DATA EXCERPTS –
• • • • • • •

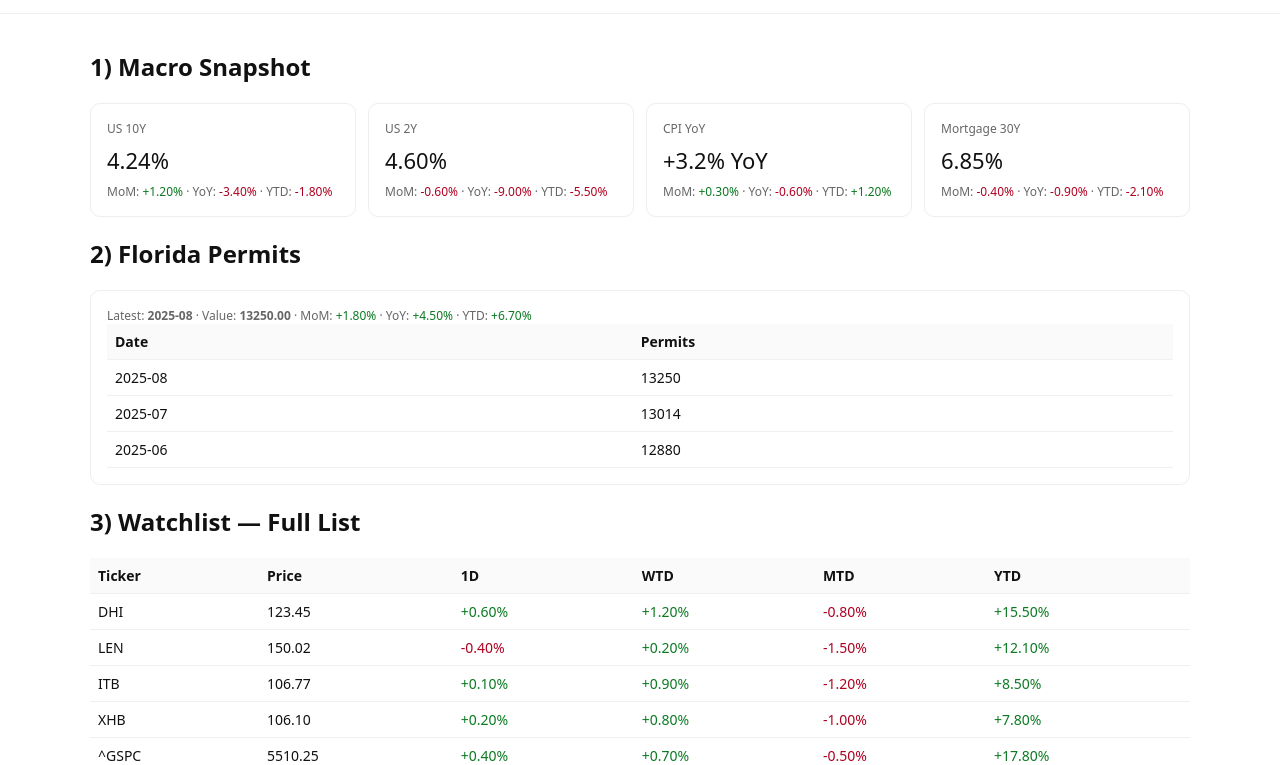
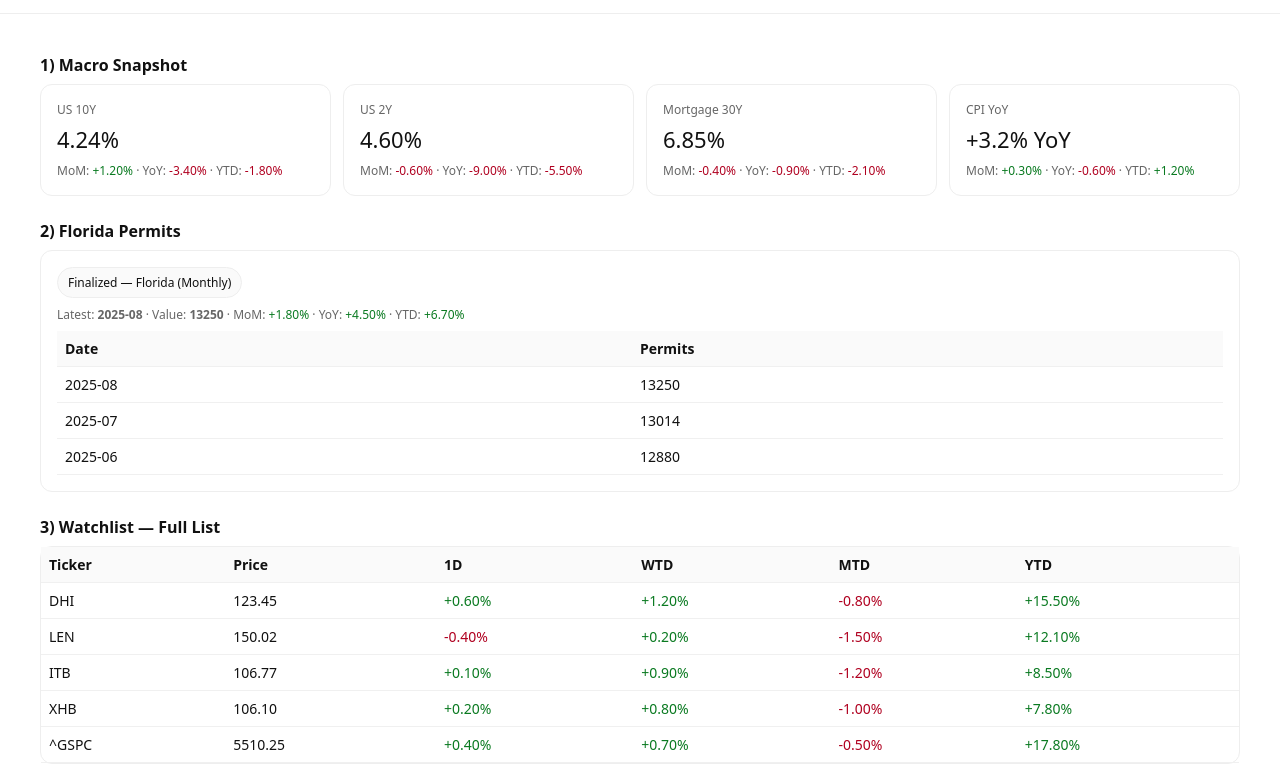
Before and after one commit to wdotmac/real-estate-dashboard, a plain HTML site: page index.html in a window 1280 px wide. Shown: the part 67-832 px from the top of the page. Drawn offline with Linux system fonts and the light colour scheme.

Commit message:
Update index.html

```diff
--- a/index.html
+++ b/index.html
@@ -8,21 +8,30 @@
     :root { font-family: system-ui, -apple-system, Segoe UI, Roboto, Ubuntu, Cantarell, Noto Sans, Arial, sans-serif; }
     body { margin: 0; color: #111; background: #fff; }
     header { padding: 16px; border-bottom: 1px solid #eee; }
-    main { max-width: 1100px; margin: 0 auto; padding: 16px; }
+    main { max-width: 1200px; margin: 0 auto; padding: 16px; }
     h1 { font-size: 20px; margin: 0; }
+    h2 { margin: 10px 0 8px; font-size: 16px; }
     .asof { color: #666; font-size: 12px; margin-top: 4px; }
-    section { margin: 20px 0; }
-    .card { border: 1px solid #eee; border-radius: 10px; padding: 16px; }
+    section { margin: 24px 0; }
+    .card { border: 1px solid #eee; border-radius: 12px; padding: 16px; background: #fff; }
     .grid { display: grid; gap: 12px; }
     .grid.cols-2 { grid-template-columns: repeat(auto-fit, minmax(260px, 1fr)); }
+    .kpi-label { color: #666; font-size: 12px; }
+    .kpi-value { font-size: 22px; margin: 6px 0 8px; }
+    .kpi-sub { color: #666; font-size: 12px; }
+    .pos { color: #0a7a21; }
+    .neg { color: #b00020; }
     table { width: 100%; border-collapse: collapse; font-size: 14px; }
     th, td { padding: 8px; border-bottom: 1px solid #f0f0f0; text-align: left; }
-    th { background: #fafafa; position: sticky; top: 0; }
+    th { background: #fafafa; position: sticky; top: 0; z-index: 1; }
     .muted { color: #666; font-size: 12px; }
-    .pos { color: #0a7a21; }
-    .neg { color: #b00020; }
     .ticker { white-space: nowrap; overflow: hidden; text-overflow: ellipsis; }
-    .feed a { text-decoration: none; color: #0366d6; }
+    /* FEED ticker */
+    .feedbar { border: 1px solid #eee; border-radius: 12px; padding: 10px 12px; background: #fff; }
+    .feeditem { font-size: 14px; margin: 6px 0; }
+    .feeditem a { text-decoration: none; color: #0366d6; }
+    .tabs { display: flex; gap: 6px; margin-bottom: 8px; }
+    .tab { font-size: 12px; padding: 6px 10px; border: 1px solid #eee; border-radius: 16px; cursor: default; background: #fafafa; }
   </style>
 </head>
 <body>
@@ -41,7 +50,10 @@
     <section>
       <h2>2) Florida Permits</h2>
       <div class="card">
-        <div id="permits-meta" class="muted"></div>
+        <div class="tabs">
+          <div class="tab">Finalized — Florida (Monthly)</div>
+        </div>
+        <div id="permits-meta" class="muted" style="margin-bottom:8px;"></div>
         <div style="overflow:auto">
           <table id="permits-table"></table>
         </div>
@@ -51,15 +63,17 @@
     <!-- 3) Watchlist — Full List -->
     <section>
       <h2>3) Watchlist — Full List</h2>
+      <div class="card" style="padding:0;">
         <div style="overflow:auto">
           <table id="watchlist"></table>
+        </div>
       </div>
     </section>
 
     <!-- 4) FEED Ticker -->
     <section>
       <h2>4) FEED Ticker</h2>
-      <div id="feed" class="feed"></div>
+      <div id="feed" class="feedbar"></div>
     </section>
   </main>
 
@@ -68,22 +82,35 @@
     const fmtNum = (x, d=2) => (x === null || x === undefined) ? '—' : Number(x).toFixed(d);
     const cls = (x) => (x>0? 'pos' : (x<0? 'neg' : ''));
 
+    function ensureSections(s) {
+      // Ensure all major keys exist so UI never blanks out
+      s.macro ||= {};
+      s.permits ||= {};
+      s.permits.florida ||= {};
+      s.permits.florida.table ||= [];
+      s.watchlist ||= [];
+      s.feed ||= [];
+      return s;
+    }
+
     fetch('data/state.json?cb=' + Date.now())
       .then(r => r.json())
-      .then(s => {
+      .then(s0 => {
+        const s = ensureSections(s0);
         document.getElementById('asof').textContent = 'As of ' + (s.as_of || '—');
 
-        // 1) Macro Snapshot cards
+        // 1) Macro Snapshot cards (order you care about)
+        const macroOrder = ['ten_year','two_year','mortgage_30y','cpi'];
         const macro = document.getElementById('macro');
-        const macroItems = s.macro || {};
-        Object.keys(macroItems).forEach(key => {
-          const m = macroItems[key];
+        macroOrder.forEach(k => {
+          const m = s.macro[k];
+          if (!m) return;
           const el = document.createElement('div');
           el.className = 'card';
           el.innerHTML = `
-            <div class="muted">${m.label || key}</div>
-            <div style="font-size:22px; margin:8px 0">${m.pretty || fmtNum(m.latest)}</div>
-            <div class="muted">
+            <div class="kpi-label">${m.label || k}</div>
+            <div class="kpi-value">${m.pretty ?? fmtNum(m.latest)}</div>
+            <div class="kpi-sub">
               MoM: <span class="${cls(m.mom)}">${fmtPct(m.mom)}</span> ·
               YoY: <span class="${cls(m.yoy)}">${fmtPct(m.yoy)}</span> ·
               YTD: <span class="${cls(m.ytd)}">${fmtPct(m.ytd)}</span>
@@ -91,22 +118,29 @@
           macro.appendChild(el);
         });
 
-        // 2) Florida Permits table
+        // 2) Florida Permits table + meta
+        const pf = s.permits.florida;
         const pmeta = document.getElementById('permits-meta');
         const ptable = document.getElementById('permits-table');
-        const pf = (s.permits && s.permits.florida) ? s.permits.florida : null;
-        if (pf && pf.latest != null) {
-          pmeta.innerHTML = `Latest: <b>${pf.latest_date || '—'}</b> · Value: <b>${fmtNum(pf.latest)}</b> · MoM: <span class="${cls(pf.mom)}">${fmtPct(pf.mom)}</span> · YoY: <span class="${cls(pf.yoy)}">${fmtPct(pf.yoy)}</span> · YTD: <span class="${cls(pf.ytd)}">${fmtPct(pf.ytd)}</span>`;
+        if (pf.latest != null) {
+          pmeta.innerHTML = `
+            Latest: <b>${pf.latest_date || '—'}</b>
+            · Value: <b>${fmtNum(pf.latest, 0)}</b>
+            · MoM: <span class="${cls(pf.mom)}">${fmtPct(pf.mom)}</span>
+            · YoY: <span class="${cls(pf.yoy)}">${fmtPct(pf.yoy)}</span>
+            · YTD: <span class="${cls(pf.ytd)}">${fmtPct(pf.ytd)}</span>`;
+        } else {
+          pmeta.textContent = 'No permits data yet.';
         }
-        const rows = (pf && pf.table) ? pf.table : [];
+        const rows = pf.table || [];
         let html = '<thead><tr><th>Date</th><th>Permits</th></tr></thead><tbody>';
         rows.forEach(r => { html += `<tr><td>${r.date}</td><td>${r.value}</td></tr>`; });
         html += '</tbody>';
         ptable.innerHTML = html;
 
-        // 3) Watchlist table
+        // 3) Watchlist — Full List
         const w = document.getElementById('watchlist');
-        const items = s.watchlist || [];
+        const items = s.watchlist;
         let whtml = '<thead><tr><th>Ticker</th><th>Price</th><th>1D</th><th>WTD</th><th>MTD</th><th>YTD</th></tr></thead><tbody>';
         items.forEach(t => {
           whtml += `<tr>
@@ -121,15 +155,20 @@
         whtml += '</tbody>';
         w.innerHTML = whtml;
 
-        // 4) Feed
+        // 4) FEED Ticker (always visible if entries exist)
         const f = document.getElementById('feed');
-        (s.feed || []).forEach(it => {
+        f.innerHTML = '';
+        if (!s.feed.length) {
+          f.innerHTML = '<div class="muted">No headlines yet.</div>';
+        } else {
+          s.feed.forEach(it => {
             const d = document.createElement('div');
-          d.className = 'muted';
+            d.className = 'feeditem';
             const ts = it.published ? ` · ${it.published}` : '';
             d.innerHTML = `• <a href="${it.link}" target="_blank" rel="noopener noreferrer">${it.title}</a>${ts}`;
             f.appendChild(d);
           });
+        }
       })
       .catch(err => {
         document.getElementById('asof').textContent = 'Failed to load data/state.json';
```
Lines whose indentation alone changed are shown as unchanged.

• • • • • • •

AIM OF THE EXERCISE – All lines of the records above that contain the word "size" are to be copied out.

SOLUTION TO THIS EXERCISE –
     h1 { font-size: 20px; margin: 0; }
+    h2 { margin: 10px 0 8px; font-size: 16px; }
     .asof { color: #666; font-size: 12px; margin-top: 4px; }
+    .kpi-label { color: #666; font-size: 12px; }
+    .kpi-value { font-size: 22px; margin: 6px 0 8px; }
+    .kpi-sub { color: #666; font-size: 12px; }
     table { width: 100%; border-collapse: collapse; font-size: 14px; }
     .muted { color: #666; font-size: 12px; }
+    .feeditem { font-size: 14px; margin: 6px 0; }
+    .tab { font-size: 12px; padding: 6px 10px; border: 1px solid #eee; border-radius: 16px; cursor: default; background: #fafafa; }
-            <div style="font-size:22px; margin:8px 0">${m.pretty || fmtNum(m.latest)}</div>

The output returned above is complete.